» Exercise goal:
Every line below should be copied exactly; drop the pictures.

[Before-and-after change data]

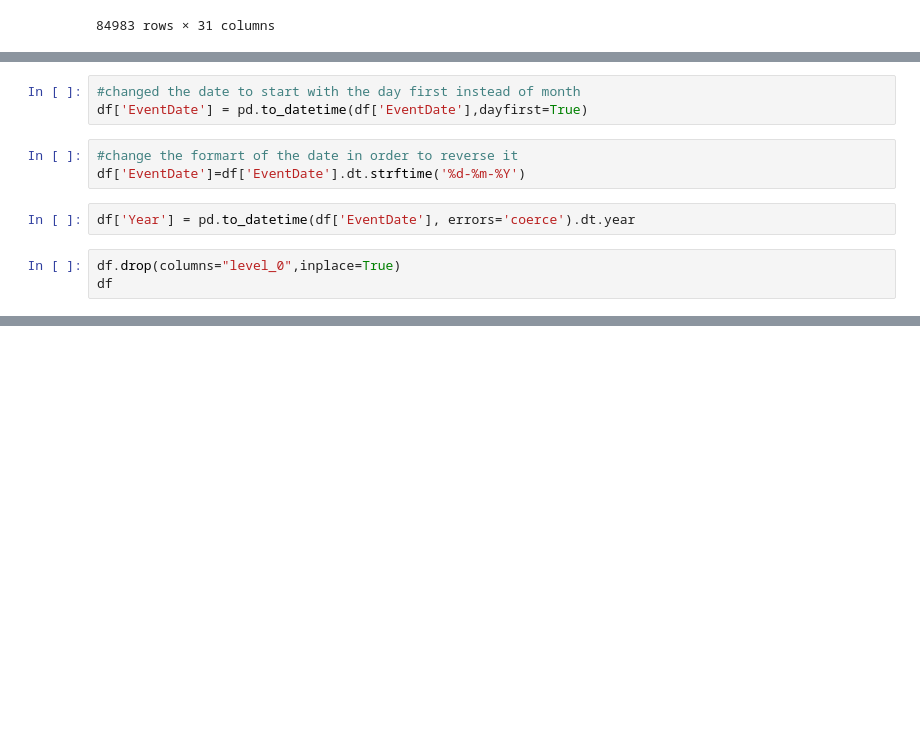
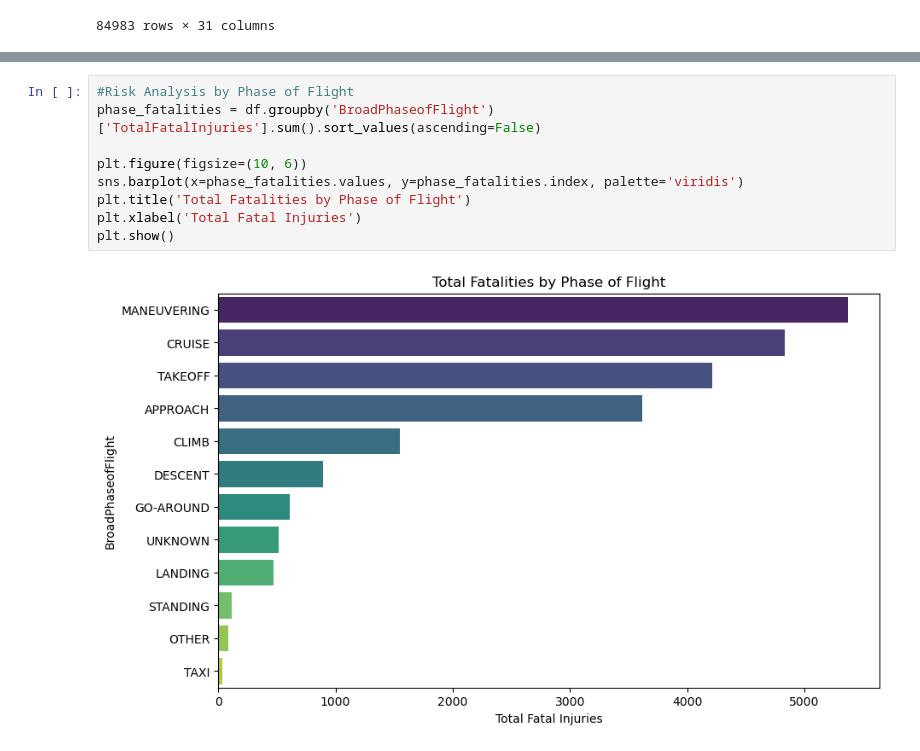
Before and after one commit to mophat524/Aviation, a Jupyter notebook: Aviation.ipynb, the cells around one changed output, grey strips where cells are left out. Cells and saved outputs as stored; diff of their text form; blank space fills up the shorter version.

```diff
--- a/Aviation.ipynb
+++ b/Aviation.ipynb
@@ -370,11 +233,0 @@ df.columns.value_counts().sum()
-# %%
-#changed the date to start with the day first instead of month
-df['EventDate'] = pd.to_datetime(df['EventDate'],dayfirst=True)
-# %%
-#change the formart of the date in order to reverse it
-df['EventDate']=df['EventDate'].dt.strftime('%d-%m-%Y')
-# %%
-df['Year'] = pd.to_datetime(df['EventDate'], errors='coerce').dt.year
-# %%
-df.drop(columns="level_0",inplace=True)
-df
@@ -512,0 +393,11 @@ Index(['EventId', 'InvestigationType', 'AccidentNumber', 'EventDate',
+# %%
+#Risk Analysis by Phase of Flight
+phase_fatalities = df.groupby('BroadPhaseofFlight')['TotalFatalInjuries'].sum().sort_values(ascending=False)
+
+plt.figure(figsize=(10, 6))
+sns.barplot(x=phase_fatalities.values, y=phase_fatalities.index, palette='viridis')
+plt.title('Total Fatalities by Phase of Flight')
+plt.xlabel('Total Fatal Injuries')
+plt.show()
+# %% [output]
+[figure, added]
```
Also changed, not shown: parts of 82 cells of this notebook.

» Exercise output:
Before and after one commit to mophat524/Aviation, a Jupyter notebook: Aviation.ipynb, the cells around one changed output, grey strips where cells are left out. Cells and saved outputs as stored; diff of their text form; blank space fills up the shorter version.

```diff
--- a/Aviation.ipynb
+++ b/Aviation.ipynb
@@ -370,11 +233,0 @@ df.columns.value_counts().sum()
-# %%
-#changed the date to start with the day first instead of month
-df['EventDate'] = pd.to_datetime(df['EventDate'],dayfirst=True)
-# %%
-#change the formart of the date in order to reverse it
-df['EventDate']=df['EventDate'].dt.strftime('%d-%m-%Y')
-# %%
-df['Year'] = pd.to_datetime(df['EventDate'], errors='coerce').dt.year
-# %%
-df.drop(columns="level_0",inplace=True)
-df
@@ -512,0 +393,11 @@ Index(['EventId', 'InvestigationType', 'AccidentNumber', 'EventDate',
+# %%
+#Risk Analysis by Phase of Flight
+phase_fatalities = df.groupby('BroadPhaseofFlight')['TotalFatalInjuries'].sum().sort_values(ascending=False)
+
+plt.figure(figsize=(10, 6))
+sns.barplot(x=phase_fatalities.values, y=phase_fatalities.index, palette='viridis')
+plt.title('Total Fatalities by Phase of Flight')
+plt.xlabel('Total Fatal Injuries')
+plt.show()
+# %% [output]
+[figure, added]
```
Also changed, not shown: parts of 82 cells of this notebook.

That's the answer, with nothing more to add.